Regardless of the medium, art exists at the intersection between passion and precision. Whether it's summoning the appropriate technique or implementing the proper tools, crafting a masterpiece is almost always an exercise in exactitude. Few mediums capture the profundity of art's dichotomous nature as potently as video games. As both an expression of passion and a product of technological innovation, video games occupy the center of a highly complex Venn diagram. Through his series of Gameboy-inspired pieces, artist Connor Gottfried hopes to elevate video games to the realm of high art. "It's surprising that there hasn't really been a lot of fine art in the video game sector, especially retro games," says Gottfried. "[The Gameboy] is a universal image, and so it's a good starting point for people to connect with the art."
They say you can see an artist in their work, and Gottfried's fun-loving personality radiates from his Gameboy pieces almost as vibrantly as the classic games their LCD screens showcase. Similar to the technology upon which his work is based, Gottfried's Gameboy replicas, often composed with visible circuitry, are hybrid works that fuse various mediums and materials to bring his vision to life. "I like to blow up the pieces and expose the circuits because I feel like it draws attention to the work of the industrial designers and the people who crafted the games and crafted these systems," says Gottfried. "So, when I see [the Gameboy], I feel like I connect with[the engineers] and their hard work, slaving over their computers or their drawing boards."
If Gottfried's reverence for engineering sounds atypical for an artist, it's probably because he never imagined himself as one. "I kind of stumbled into it," says Gottfried, recalling his journey as a creative. "When I look back, I see all of the pieces were there. Like, you know, when I was eleven years old, I used to make paper snowboards…I would make the little bindings out of paper and glue."
As he entered his teens, Gottfried's exposure to creativity broadened through his tenure in a punk band. The lessons of radical self-expression and independence Gottfried learned from the punk scene proved indispensable to his perspective and process as a visual artist. "What I like about this approach is that I can tile and produce these pieces at home without having to go out and spend a bunch of money and engage with some corporation," says Gottfried. "I'm a punk rocker; this is DIY. It just feels better."
The DIY ethos that Gottfried touts proudly has proven to be more than a slogan, as he began his art career without a specific direction or formal training. "I think it was 2016, where I kinda was like, ' I wanna make some large-scale art pieces,'" says Gottfried. "I had all these canvases…and one day, I just started pouring paint on them and scraping them because I'm not that good with a brush."
As he continued to follow his muse, Gottfried's creative impulse began to expand with each project. "It was sort of a series of first introducing screens, and in my earlier work working with LEDs," says Gottfried. "And then I had this idea of making one that was more of like the Game & Watch piece, and then from there, I made a few that were more reproductions of traditional Gameboys with the circuits exposed."
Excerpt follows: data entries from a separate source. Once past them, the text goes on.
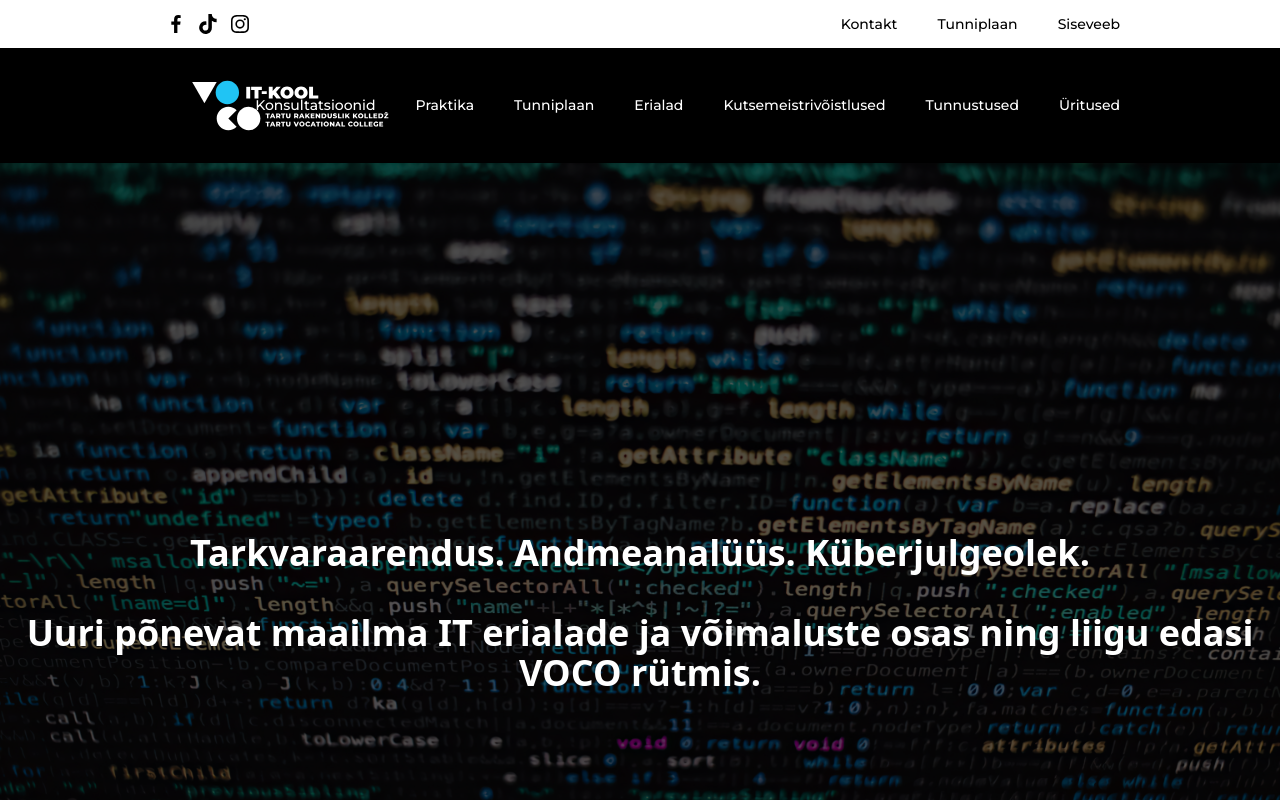
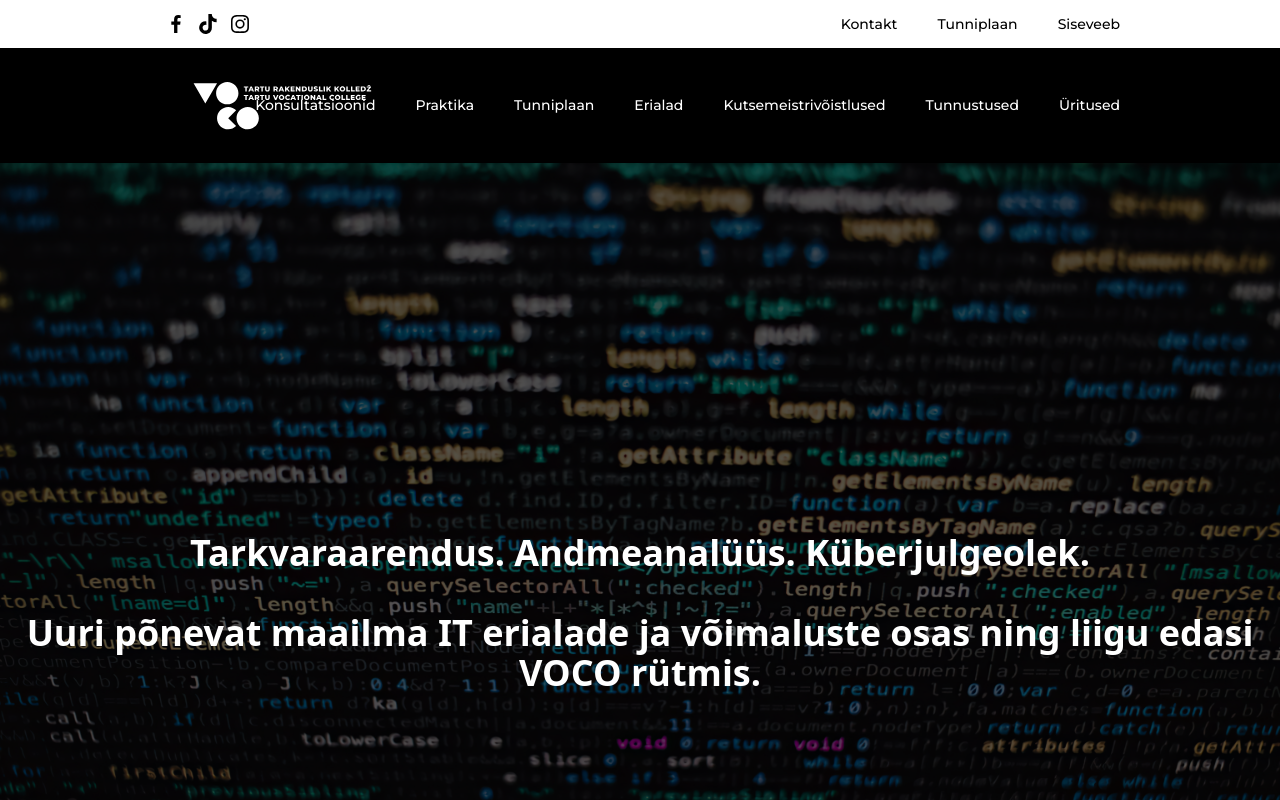
Before and after one commit to Ax-SylvesterHommuk/ikt-leht, a Vue app: page / in a window 1280 px wide. Shown: the top 800 px of the page. Built offline with nearby package versions, Linux system fonts and the light colour scheme; no server answers.

Commit message:
Update ITA page

```diff
--- a/src/components/Footer.vue
+++ b/src/components/Footer.vue
@@ -3,7 +3,7 @@
   <footer class="font-montserrat font-medium bg-black py-12 text-[1rem]">
     <div class="container mx-auto flex flex-col md:flex-row items-center justify-center md:justify-between">
       <!-- Logo -->
-      <img src="../assets/voco_it_kool_logo.svg" alt="Logo" class="h-[102px] cursor-pointer md:ml-40 mb-8" @click="this.$router.push('/')">
+      <img src="../assets/voco-t2ispikk-logo_valge.svg" alt="Logo" class="h-[102px] cursor-pointer md:ml-40 mb-8" @click="this.$router.push('/')">
 
       <!-- Contact Info -->
       <div class="flex flex-col md:flex-row md:mr-72">
--- a/src/components/Navbar.vue
+++ b/src/components/Navbar.vue
@@ -17,7 +17,7 @@
   <div class="hidden md:block font-montserrat font-medium w-full bg-black py-5 p-[1.25rem]">
     <div class="container mx-auto flex items-center justify-between">
       <div class="flex items-center">
-        <img src="../assets/voco_it_kool_logo.svg" alt="Logo" class="h-[75px] cursor-pointer ml-40" @click="this.$router.push('/');">
+        <img src="../assets/voco-t2ispikk-logo_valge.svg" alt="Logo" class="h-[75px] cursor-pointer ml-40" @click="this.$router.push('/');">
       </div>
       <div class="flex items-center space-x-4 mr-32 text-[0.875rem]">
         <a href="https://siseveeb.voco.ee/kutseope/oppetoo/konsultatsioonid" class="text-white hover:text-[#c8d1e0] ease-in-out duration-200 px-3 py-1">Konsultatsioonid</a>
@@ -35,7 +35,7 @@
   <div class="relative md:hidden font-montserrat font-medium w-full bg-black py-3 p-[1.25rem] z-50">
     <div class="container mx-auto flex items-center justify-between">
       <div class="flex items-center">
-        <img src="../assets/voco_it_kool_logo.svg" alt="Logo" class="h-[75px] cursor-pointer ml-2 md:ml-40" @click="this.$router.push('/');">
+        <img src="../assets/voco-t2ispikk-logo_valge.svg" alt="Logo" class="h-[75px] cursor-pointer ml-2 md:ml-40" @click="this.$router.push('/');">
       </div>
       <!-- Burger menu for mobile -->
       <button class="text-white hover:text-[#c8d1e0] ease-in-out duration-200 px-3 py-1 md:hidden" @click="toggleMenu">
--- a/src/views/HomeView.vue
+++ b/src/views/HomeView.vue
@@ -2,7 +2,7 @@
   <Navbar />
   <div class="w-full h-[900px] flex relative">
     <!-- Image with overlay -->
-    <div class="w-full h-full bg-[url('../assets/mainbg.jpg')] bg-cover bg-center absolute z-0"></div>
+    <div class="w-full h-full bg-[url('../assets/mainbg.jpg')] bg-cover bg-center absolute z-0 bg-fixed"></div>
 
     <!-- Dark overlay -->
     <div class="w-full h-full bg-black opacity-65 absolute z-10"></div>
--- a/src/views/Tunniplaan.vue
+++ b/src/views/Tunniplaan.vue
@@ -5,7 +5,7 @@
     <div v-if="loading" class="text-center">Loading...</div>
     <div v-else>
       <div class="flex justify-between mb-4">
-        <button @click="goToPreviousWeek" class="px-4 py-2 bg-gray-200 rounded-md">Previous Week</button>
+        <button @click="goToPreviousWeek" class="px-4 py-2 bg-gray-200 rounded-md">Eelmine nädal</button>
         <select v-model="selectedGroup" @change="fetchTimetable" class="px-4 py-2 bg-gray-200 rounded-md">
           <option value="ITA20:1529">ITA20 Tarkvaraarendaja</option>
           <option value="ITA21:1583">ITA21 Tarkvaraarendaja</option>
@@ -13,7 +13,7 @@
           <option value="ITA23:1844">ITA23 Tarkvaraarendaja</option>
           <option value="ITA24:1950">ITA24 Tarkvaraarendaja</option>
         </select>
-        <button @click="goToNextWeek" class="px-4 py-2 bg-gray-200 rounded-md">Next Week</button>
+        <button @click="goToNextWeek" class="px-4 py-2 bg-gray-200 rounded-md">Järgmine nädal</button>
       </div>
       <table class="w-full border-collapse border border-gray-200">
         <thead>
```
Also changed, not shown: src/assets/voco-t2ispikk-logo_valge.svg (added).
One could easily chalk up the artist's fascination with retro gaming to simple nostalgia, but Gottfried believes his work speaks to a previously unexamined aspect of technology. "I think the concept of obsolescence and death and the reverse of obsolescence, something coming back into use, is really interesting," says Gottfried. "Like, we don't even have a word for the opposite of obsolescence. We sort of see obsolescence as a one-way path."
"But, you know, [old technology] sort of is coming back," continues Gottfried. "Vinyl sort of happened, and with these retro game systems, I think it's really interesting to revisit some of the things we've left behind."
Although Gottfried is cognizant of how unique his Gameboy art is, he also believes that his approach and perspective speak to a common feeling shared by Generation X and millennials. "The previous generation might have been more interested in the moon landing," says Gottfried. "I think our generation now, we're becoming older and more in positions where you might make art, or maybe you write articles, or you might make other media about . They're the things that interested us."
Outside of the subject matter of his work, Gottfried finds himself infinitely interested in the overlap between his process and the creation of classic gaming consoles. "Working within constraints is something I always found interesting with creativity," says Gottfried. "For me, working within the constraint of making it sort of like a Gameboy each time, but really twisting it each time…it almost gives you wings when you kind of have restrictions."
"I feel like that's sort of what [game developers] were dealing with back then, too," elaborates Gottfried. "They had such restrictions on their RAM and their sound-producing capabilities, so they really had to get creative to make a game super interesting with a great soundtrack."
And while Gottfried enjoys making connections with himself and early game developers, he's ultimately hopeful that his work will allow observers to connect with their inner child. "I put embedded games in there because A.) they go with the Gameboy, but it also engages people with the artwork," says Gottfried. "They come up and want to play with it. So, it's sort of like activating their different neural pathways rather than just looking at the art."